BMW employs artificial intelligence for electric car
German car maker BMW AG is employing artificial intelligence (AI) to promote its first fully electric production car through an automated information service for UK customers, it said in a statement on 27 August. BMW i Genius uses specially developed software to interact with potential customers in a live question and answer format that works on a mobile platform. Users simply text in a question relating to BMW i and the BMW i Genius system will instantly respond with a detailed and helpful answer, the statement said. The adaptive system is capable of interpreting words, the context and the sentiment behind each question to respond. Subsequent questions can be asked, allowing an informative, real-time conversation. The system was developed by London Brand Management in a partnership facilitated by a business accelerator programme based in London’s Tech City called The Bakery and media agency Vizeum. To use the BMW i Genius service, users need to text their question to the phone shortcode 84737. The AI programme will activate and generate a response regarding the BMW i3 or i8. Two BMW i cars are confirmed for production, the fully-electric BMW i3 megacity vehicle and the plug-in hybrid BMW i8 sports car.
Scientists develop 3D mapping in real time

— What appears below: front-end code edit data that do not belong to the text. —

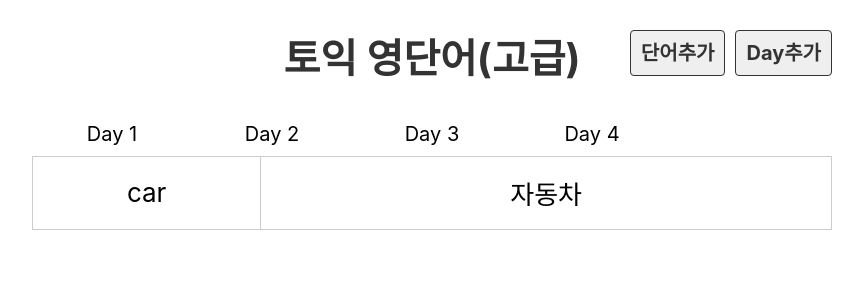
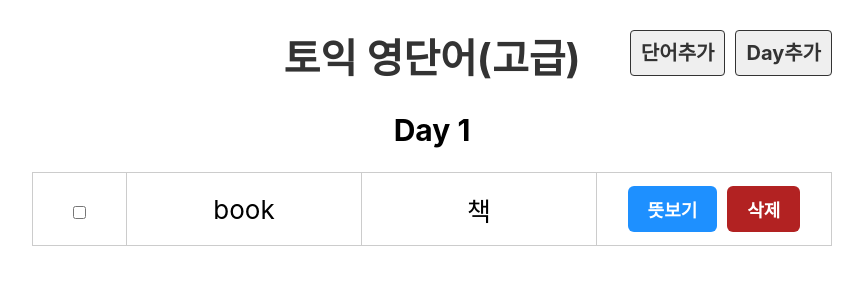
Before and after one commit to SMF-GroupStudy/SMF_Algorithm-Study, a React (Create React App) app in the folder Members/csyeob/react/voca/: page /day/1 in a window 1280 px wide. Shown: the top 300 px of the page, without its empty margins (208-1071 px from the left). Built offline with nearby package versions, Linux system fonts and the light colour scheme.

Commit message:
React react-router-dom 구현

```diff
--- a/Members/csyeob/react/voca/package.json
+++ b/Members/csyeob/react/voca/package.json
@@ -8,6 +8,7 @@
     "@testing-library/user-event": "^13.5.0",
     "react": "^18.2.0",
     "react-dom": "^18.2.0",
+    "react-router-dom": "^6.6.2",
     "react-scripts": "5.0.1",
     "web-vitals": "^2.1.4"
   },
--- a/Members/csyeob/react/voca/src/App.js
+++ b/Members/csyeob/react/voca/src/App.js
@@ -2,13 +2,22 @@ import './App.css';
 import DayList from './component/DayList';
 import Header from './component/Header';
 import Day from './component/Day'
+import { BrowserRouter, Route, Routes } from "react-router-dom";
+import EmptyPage from './component/EmptyPage';
+
 function App() {
-  return(
-  <div className="App">
-    <Header/>
-    <DayList />
-    <Day/>
-  </div>
+  return (
+    <BrowserRouter>
+      <div className="App">
+        <Header />
+        <Routes>
+          <Route path="/" element={<DayList />}></Route>
+          <Route path="/day/:day" element={<Day/>}></Route>
+          <Route path="*" element={<EmptyPage/>}></Route>
+        </Routes>
+        {/* Switch가 6버전 이상에서는 사라짐 그래서 Routes로 써야댐 */}
+      </div>
+    </BrowserRouter>
   );
 }
 
--- a/Members/csyeob/react/voca/src/component/Day.js
+++ b/Members/csyeob/react/voca/src/component/Day.js
@@ -1,16 +1,25 @@
 import dummy from "../db/data.json";
-
+import { useParams } from "react-router-dom";
 export default function Day(){
     //dummy.words
-    const day = 2;
-    const wordList = dummy.words.filter(word=>(word.day === day))
+    const {day} = useParams();
+    const wordList = dummy.words.filter(word=>(word.day === Number(day)))
+
+    const a  = useParams();
+    console.log(a);
     return<>
+    <h2>Day {day}</h2>
     <table>
         <tbody>
             {wordList.map(word =>(
                 <tr key ={word.id}>
+                    <td><input type="checkbox"></input></td>
                     <td>{word.eng}</td>
                     <td>{word.kor}</td>
+                    <td>
+                        <button>뜻보기</button>
+                        <button class ="btn_del">삭제</button>
+                    </td>
                 </tr>
             ))}
         </tbody>
--- a/Members/csyeob/react/voca/src/component/DayList.js
+++ b/Members/csyeob/react/voca/src/component/DayList.js
@@ -1,14 +1,17 @@
 import dummy from "../db/data.json"
+import {Link} from "react-router-dom"
 export default function DayList(){
-    console.log(dummy);
     return<ul className="list_day">
         {dummy.days.map(day =>(
             <li key = {day.id}>
-                Day {day.day}
+                <Link to ={`/day/${day.day}`}>Day {day.day}</Link>
             </li>
         ))}
             {/*반복문을 사용할 것인데, 이때는 map을 사용하는게 좋음
                map은 배열을 받아서 배열로 내보냄.
+
+               html에서는 a href를 사용하지만 리액트 라우터에서는
+               Link to를 사용
             */}
     </ul>;
 }
--- /dev/null
+++ b/Members/csyeob/react/voca/src/component/EmptyPage.js
@@ -0,0 +1,10 @@
+import { Link } from "react-router-dom";
+
+export default function EmptyPage() {
+  return (
+    <>
+      <h2>잘못된 접근입니다.</h2>
+      <Link to="/">돌아가기</Link>
+    </>
+  );
+}
--- a/Members/csyeob/react/voca/src/component/Header.js
+++ b/Members/csyeob/react/voca/src/component/Header.js
@@ -1,8 +1,10 @@
+import { Link } from "react-router-dom"
+
 export default function Header() {
     return (
         <div className="header">
             <h1>
-                <a href="/">토익 영단어(고급)</a>
+                <Link to="/"> 토익 영단어(고급)</Link>
             </h1>
             <div className="menu">
                     <a href="#x" className="link">
```
Also changed, not shown: 1 other file (tests, documents, lock files or other folders).
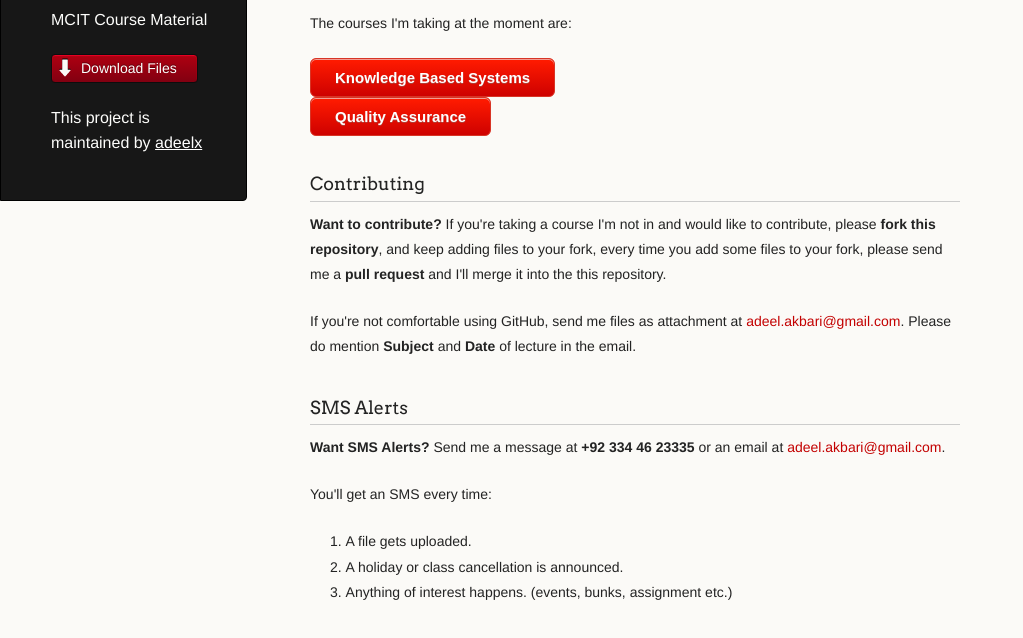
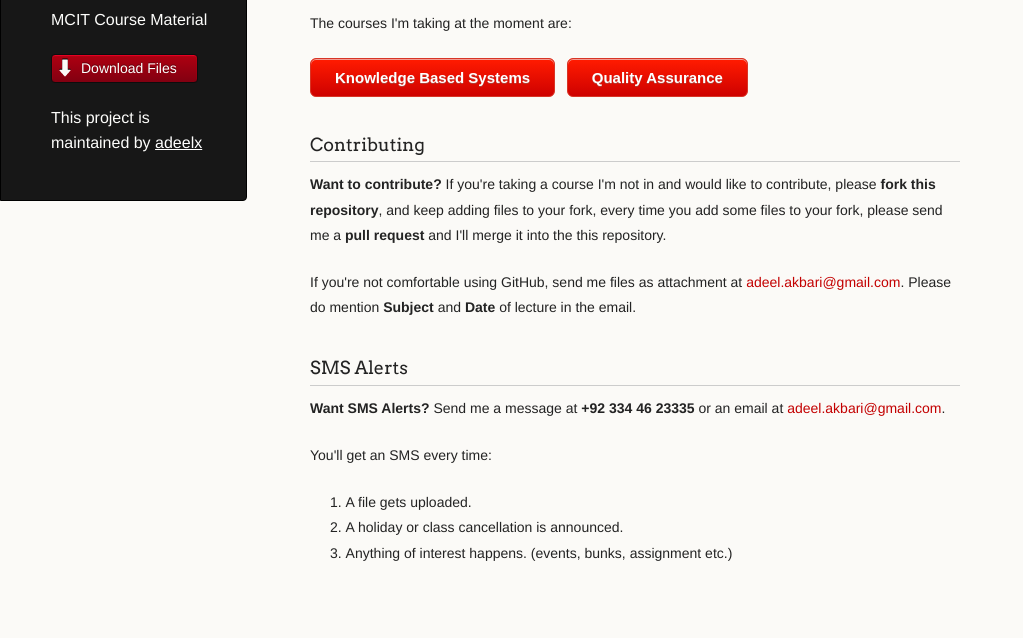
Before and after one commit to adeelx/mcit-docs, a plain HTML site: page index.html in a window 1280 px wide. Shown: the part 122-760 px from the top of the page, without its empty margins (0-1023 px from the left). Drawn offline with Linux system fonts and the light colour scheme.

Commit message:
Better DL buttons

```diff
--- a/index.html
+++ b/index.html
@@ -48,6 +48,7 @@
 		background:linear-gradient(to bottom, #ce0100 5%, #fe1a00 100%);
 		filter:progid:DXImageTransform.Microsoft.gradient(startColorstr='#ce0100', endColorstr='#fe1a00',GradientType=0);
 		background-color:#ce0100;
+		text-decoration:none;
 	}
 	.dl-btn:active {
 		position:relative;
@@ -71,8 +72,7 @@
         <h3><a name="welcome-to-mcit-docs" class="anchor" href="#welcome-to-mcit-docs"><span class="octicon octicon-link"></span></a>Welcome to MCIT Docs.</h3>
         <p>This is where I'll keep a record of all files/presentations provided during the MCIT Courses I take.</p>
         <p>The courses I'm taking at the moment are:</p>
-		<div><a class="dl-btn" href="https://github.com/adeelx/mcit-docs/tree/master/Knowledge%20Based%20Systems">Knowledge Based Systems</a></div>
-		<div><a class="dl-btn" href="https://github.com/adeelx/mcit-docs/tree/master/Quality%20Assurance">Quality Assurance</a></div>
+		<div><a class="dl-btn" href="https://github.com/adeelx/mcit-docs/tree/master/Knowledge%20Based%20Systems">Knowledge Based Systems</a>&nbsp;&nbsp;&nbsp;<a class="dl-btn" href="https://github.com/adeelx/mcit-docs/tree/master/Quality%20Assurance">Quality Assurance</a></div>
 
 
 <h3>
```
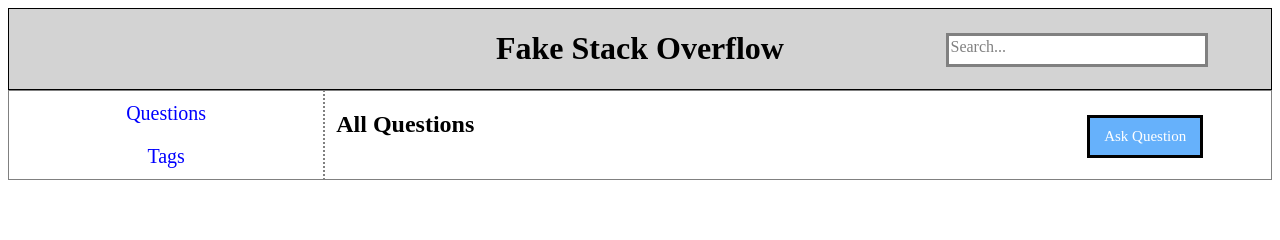
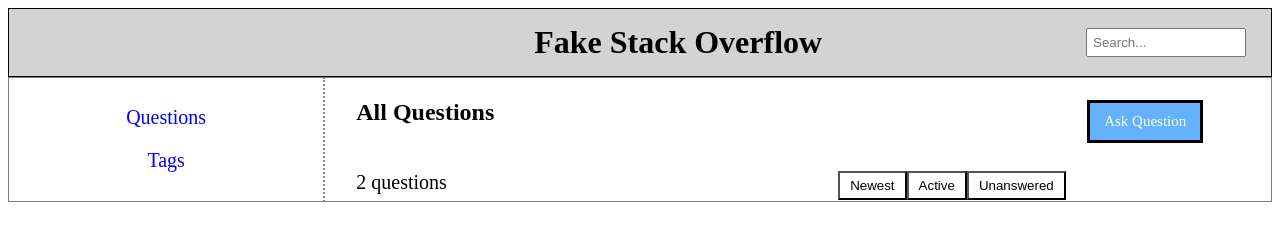
Before and after one commit to joycelynxia/cse316-f23-pa01, a plain HTML site: page index.html in a window 1280 px wide. Drawn offline with Linux system fonts and the light colour scheme.

Commit message:
added search bar, modified positioning of buttons

```diff
--- a/css/index.css
+++ b/css/index.css
@@ -1,10 +1,21 @@
 .header {
+    display: flex;
+    align-items: center;
     background-color: lightgray;
     text-align: center;
     border: 1px solid black;
     position: relative;
+    padding: 15px;
   }
 
+.header h1 {
+    margin: 0;
+    margin-left: 20%;
+    flex-grow: 1;
+    text-align: center;
+}
+
+/**
 .search {
   text-align: left;
   padding: 2px;
@@ -16,6 +27,18 @@
   position: absolute;
   top: 30%;
   right: 5%;
+}
+**/
+
+.header input{
+  position: relative;
+  float: right;
+  padding: 5px;
+  padding-left: 5px;
+  box-sizing: border-box;
+  width: 160px;
+  margin-right: 10px;
+  color: black;
 }
 
 .sidebar {
@@ -37,8 +60,9 @@
 }
 
 #all_q {
-  /* position: relative; */
-  padding-left: 10px;
+  position: relative;
+  padding-left: 30px;
+  padding-top: 20px;
 }
 
 .ask {
@@ -46,7 +70,7 @@
   width: 110px;
   border-style: solid;
   position: absolute;
-  top: 115px;
+  top: 100px;
   right: 6%;
 }
 
@@ -64,10 +88,45 @@
   background-color: darkblue;
 }
 
+.mid {
+  overflow: hidden;
+  display: flex;
+  align-items: center;
+}
+
+.num_q {
+  position: relative;
+  padding: 20px 0 0 30px;
+  margin-right: 10px;
+  font-size: 20px;
+  float: left;
+  width: 50%;
+}
+
+.sorting-options {
+  display: flex;
+  margin-top: 10px;
+  float: right;
+  padding-top: 15px;
+}
+
+.sorting-options button{
+  cursor: pointer;
+  border-radius: 0px;
+  padding: 5px 10px;
+  background-color: white;
+  width: 50%;
+}
+
+.sorting-options button:hover {
+  background-color: lightgray;
+}
+
 table {
   width: 100%;
   border-collapse: collapse;
 }
+
 td:first-child{
   border-right: 2px dotted gray;
 }
--- a/index.html
+++ b/index.html
@@ -6,9 +6,14 @@
 <body>
   <div id="header" class="header">
     <h1>Fake Stack Overflow</h1>
+    <!--
     <div class="search">
-      Search...
+    Search...
     </div>
+    -->
+
+    <input type="text" id="search" class="search"
+    placeholder="Search...">
   </div>
 
   <div id="main" class="main">
@@ -20,11 +25,20 @@
         </td>
         <!-- Content -->
         <td class="content">
-          <h2 id="all_q">All Questions</h2>
-          <div class="ask">
-            <a href="#">Ask Question</a>
+          <div class="top">
+            <h2 id="all_q">All Questions</h2>
+            <div class="ask">
+              <a href="#">Ask Question</a>
+            </div>
           </div>
-
+          <div class="mid">
+            <div class="num_q">2 questions</div>
+            <div class="sorting-options">
+              <button id="newest">Newest</button>
+              <button id="active">Active</button>
+              <button id="unanswered">Unanswered</button>
+            </div>
+          </div>
         </td>
       </tr>
     </table>
```
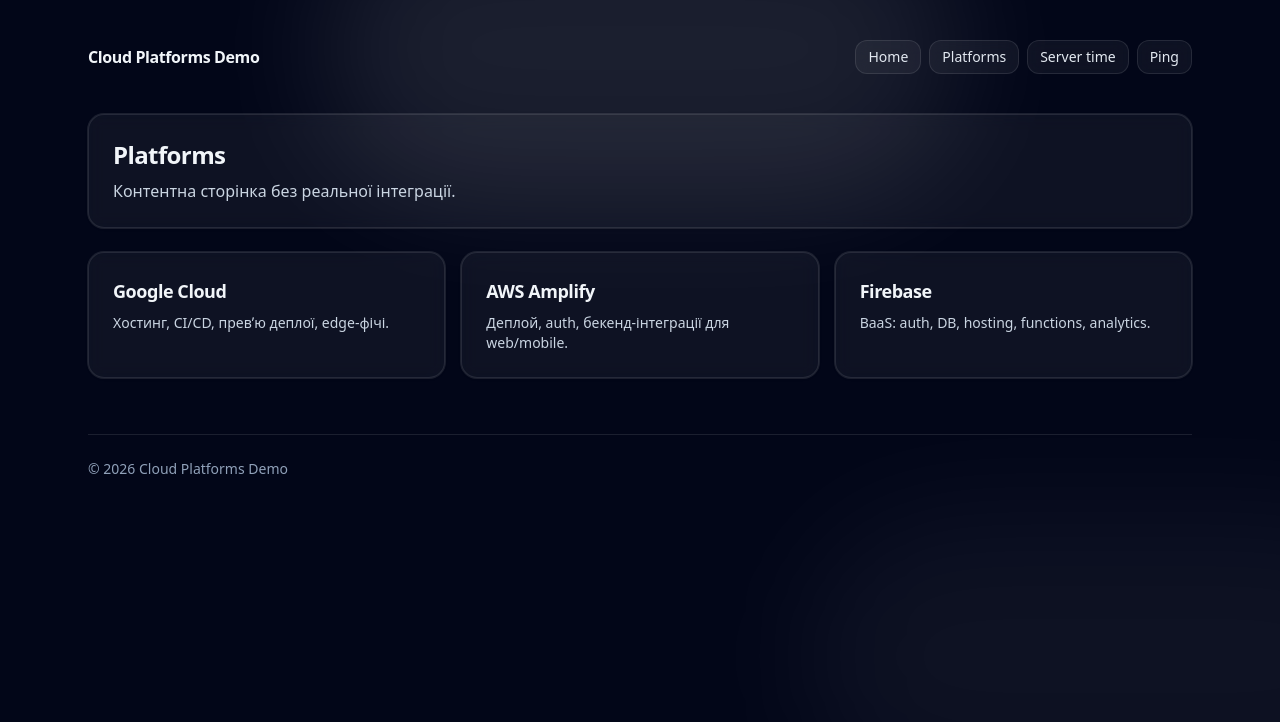
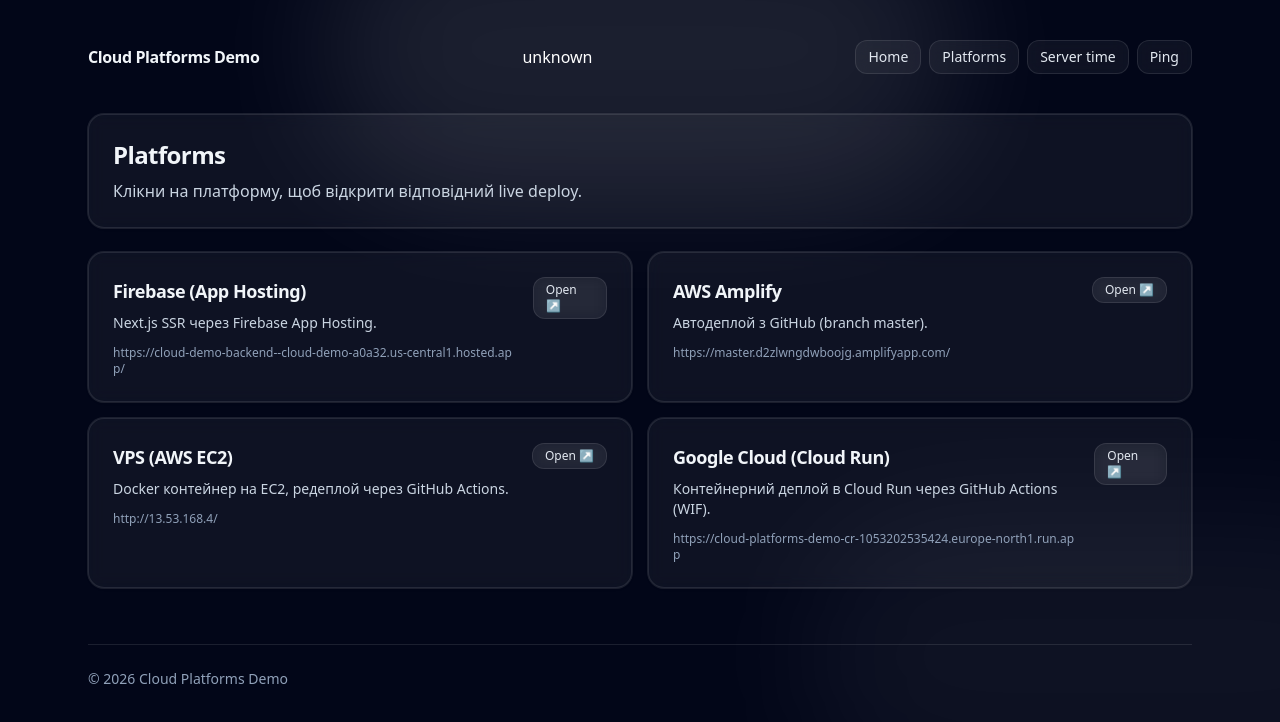
Before and after one commit to akoval29/cloud-platforms-demo, a Next.js app: page /platforms in a window 1280 px wide. Shown: the top 722 px of the page. Built offline with nearby package versions, Linux system fonts and the light colour scheme.

Commit message:
4 platforms

```diff
--- a/components/Layout.tsx
+++ b/components/Layout.tsx
@@ -23,6 +23,10 @@
             Cloud Platforms Demo
           </Link>
 
+          <span className="text-white font-medium">
+            {process.env.NEXT_PUBLIC_PLATFORM_NAME ?? "unknown"}
+          </span>
+
           <nav className="flex items-center gap-2">
             {nav.map(([label, href]) => (
               <Link key={href} href={href} className="glass-btn">
--- a/pages/platforms.tsx
+++ b/pages/platforms.tsx
@@ -1,13 +1,27 @@
 // pages/platforms.tsx
 import Head from "next/head";
 
-const platforms = [
-  { name: "Google Cloud", desc: "Хостинг, CI/CD, превʼю деплої, edge-фічі." },
+const deployments = [
+  {
+    name: "Firebase (App Hosting)",
+    url: "https://cloud-demo-backend--cloud-demo-a0a32.us-central1.hosted.app/",
+    desc: "Next.js SSR через Firebase App Hosting.",
+  },
   {
     name: "AWS Amplify",
-    desc: "Деплой, auth, бекенд-інтеграції для web/mobile.",
+    url: "https://master.d2zlwngdwboojg.amplifyapp.com/",
+    desc: "Автодеплой з GitHub (branch master).",
   },
-  { name: "Firebase", desc: "BaaS: auth, DB, hosting, functions, analytics." },
+  {
+    name: "VPS (AWS EC2)",
+    url: "http://13.53.168.4/",
+    desc: "Docker контейнер на EC2, редеплой через GitHub Actions.",
+  },
+  {
+    name: "Google Cloud (Cloud Run)",
+    url: "https://cloud-platforms-demo-cr-1053202535424.europe-north1.run.app",
+    desc: "Контейнерний деплой в Cloud Run через GitHub Actions (WIF).",
+  },
 ] as const;
 
 export default function PlatformsPage() {
@@ -21,16 +35,33 @@
         <div className="glass p-6">
           <h1 className="text-2xl font-semibold tracking-tight">Platforms</h1>
           <p className="mt-2 text-slate-300">
-            Контентна сторінка без реальної інтеграції.
+            Клікни на платформу, щоб відкрити відповідний live deploy.
           </p>
         </div>
 
-        <section className="grid gap-4 md:grid-cols-3">
-          {platforms.map((p) => (
-            <article key={p.name} className="glass glass-hover p-6">
-              <h2 className="text-lg font-semibold tracking-tight">{p.name}</h2>
-              <p className="mt-2 text-sm text-slate-300">{p.desc}</p>
-            </article>
+        <section className="grid gap-4 md:grid-cols-2">
+          {deployments.map((p) => (
+            <a
+              key={p.name}
+              href={p.url}
+              target="_blank"
+              rel="noreferrer noopener"
+              className="glass glass-hover group p-6"
+            >
+              <div className="flex items-start justify-between gap-4">
+                <div>
+                  <h2 className="text-lg font-semibold tracking-tight">
+                    {p.name}
+                  </h2>
+                  <p className="mt-2 text-sm text-slate-300">{p.desc}</p>
+                  <p className="mt-3 text-xs text-slate-400 break-all">
+                    {p.url}
+                  </p>
+                </div>
+
+                <span className="glass-btn px-3 py-1 text-xs">Open ↗</span>
+              </div>
+            </a>
           ))}
         </section>
       </main>
```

Computer scientists at MIT and National University of Ireland (NUI) at Maynooth have developed a mapping algorithm that creates dense, highly detailed 3D maps of indoor and outdoor environments in real time, according to a 28 August statement. The researchers tested their algorithm on videos taken with a low-cost Kinect camera, including one that explores the serpentine halls and stairways of MIT’s Stata Center. Applying their mapping technique to these videos, the researchers created rich, 3D maps as the camera explored its surroundings. As the camera circled back to its starting point, the researchers found that after returning to a location recognized as familiar, the algorithm was able to quickly stitch images together to effectively close the loop, creating a continuous, realistic 3D map in real time, the statement said. The technique solves a major problem in the robotic mapping community that’s known as loop closure or drift. As a camera pans across a room or travels down a corridor, it invariably introduces slight errors in the estimated path taken. A doorway may shift a bit to the right, or a wall may appear slightly taller than it is. Over relatively long distances, these errors are magnified, resulting in a disjointed map, with walls and stairways that don’t exactly line up.